January 1st is a popular time of year to make resolutions. The U.S. government even tracks the most popular resolutions, which include drinking less alcohol, eating healthy foods, getting fit and getting a better job.
However, research shows that these types of resolutions are prone to failure. Perhaps the biggest reason is that they aren’t actual goals, but rather lifestyle changes. To increase your likelihood of following through on a resolution, you need to develop a plan in addition to the ultimate goal.
If your goal is to get fit, you might decide to work out more. Anyone who has visited their gym in the last month probably noticed it was a lot more crowded than usual. Maybe you also know that it won’t be quite so crowded in a few weeks. Why is this? Eventually, people get busy and other priorities emerge that conflict with the goal of going to the gym. Not having a plan that accounts for those conflicts – like going to the gym in the morning on days when you can’t go at night – can doom the larger goal to failure.
Another important part of keeping resolutions relates to self-control.
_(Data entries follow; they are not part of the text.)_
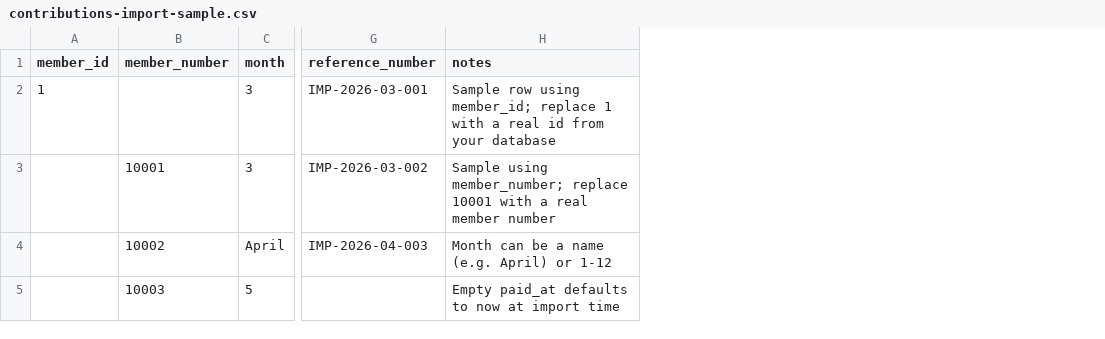
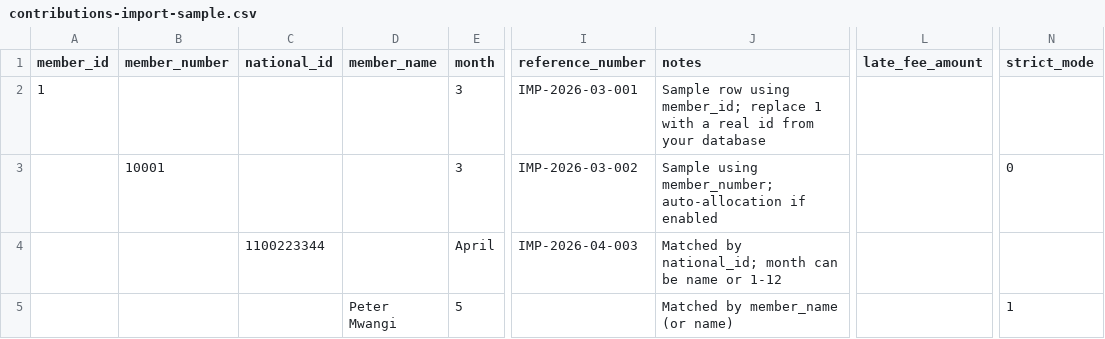
Before and after one commit to omers63/fundflow-lite, a CSV file: samples/contributions-import-sample.csv, drawn as a sheet; only a part is shown, gaps mark what is left out; addresses are those after the commit; the diff names each change by its address in the sheet, - before the commit and + after, or states it on an @@ line.

Commit message:
Very complex loans/contributions/repayment workflow. feat: implement idempotency for loan/contribution workflows and enhance import samples
- Add ImportIdempotencyLedger model and migration to ensure idempotency in import processes
- Refactor loan/contribution import and repayment logic for better workflow management and data safety
- Update Admin system settings and resources for new idempotency mechanics
- Enhance accounting service to handle new idempotency features
- Improve and update CSV import samples for loans and contributions
- Update translations for related features (English and Arabic)

```diff
--- a/samples/contributions-import-sample.csv
+++ b/samples/contributions-import-sample.csv
+column C (national_id), row 4: 1100223344
+column D (member_name), row 5: Peter Mwangi
+column L (late_fee_amount), empty
+column N (strict_mode), rows 3-5: 0 |  | 1
-J3 (notes): …using member_number; replace 10001 with a real member number
+J3 (notes): …using member_number; auto-allocation if enabled
-B4 (member_number): 10002
+B4 (member_number): (empty)
-J4 (notes): Month can be a name (e.g. April) or 1-12
+J4 (notes): Matched by national_id; month can be name or 1-12
-B5 (member_number): 10003
+B5 (member_number): (empty)
-J5 (notes): Empty paid_at defaults to now at import time
+J5 (notes): Matched by member_name (or name)
```
Also changed, not shown: samples/loans-import-sample.csv, 13 other files.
Self-control involves prioritizing longer-term goals over shorter-term temptations or obstacles. People fail at self-control when, instead of maintaining a gym schedule, they meet up with friends, focus on insignificant work matters, or just give in to laziness.
Yet self-control can be strongly enhanced by following a couple of steps: First, change your environment. If you are giving up smoking, stop hanging out with smokers in order to remove the temptations or impediments to your goal. If you’re trying to get a better job, then set aside space (by going to the library after work instead of home to the TV) as well as time.
Second, make yourself accountable to others for meeting your goal. Social sharing of goals has been shown to improve success rates, so post your resolutions on Facebook or another site designed to track and share your progress. Even simply telling your friends what you’re doing can be motivating.
Be careful when setting New Year’s resolutions. While following the societal norm about making goals in January can be beneficial for many people, it also can set unrealistically high expectations.
A good example is Valentine’s Day. Research has shown this holiday can be terrible for relationships. Expectations are set so high for this day that people can never hope to exceed them. Whether you go out for dinner or give gifts, the best you can reasonably do is break even, and many people fail even at that. There is actually a spike in relationship breakups around Feb. 14, partially as a result of these high expectations.
Similarly, we have unrealistically high expectations about our New Year’s resolutions. If we don’t shed those 20 pounds by the end of January, we often give up and quit the goal.
Perhaps instead of focusing on New Year’s resolutions, it would be better (and easier) to set smaller goals through the year with specific plans to offset challenges, environmental changes to remove temptations, and strategies for social accountability. Whichever path you choose, good luck!
Joshua Ackerman is a marketing professor at MIT Sloan.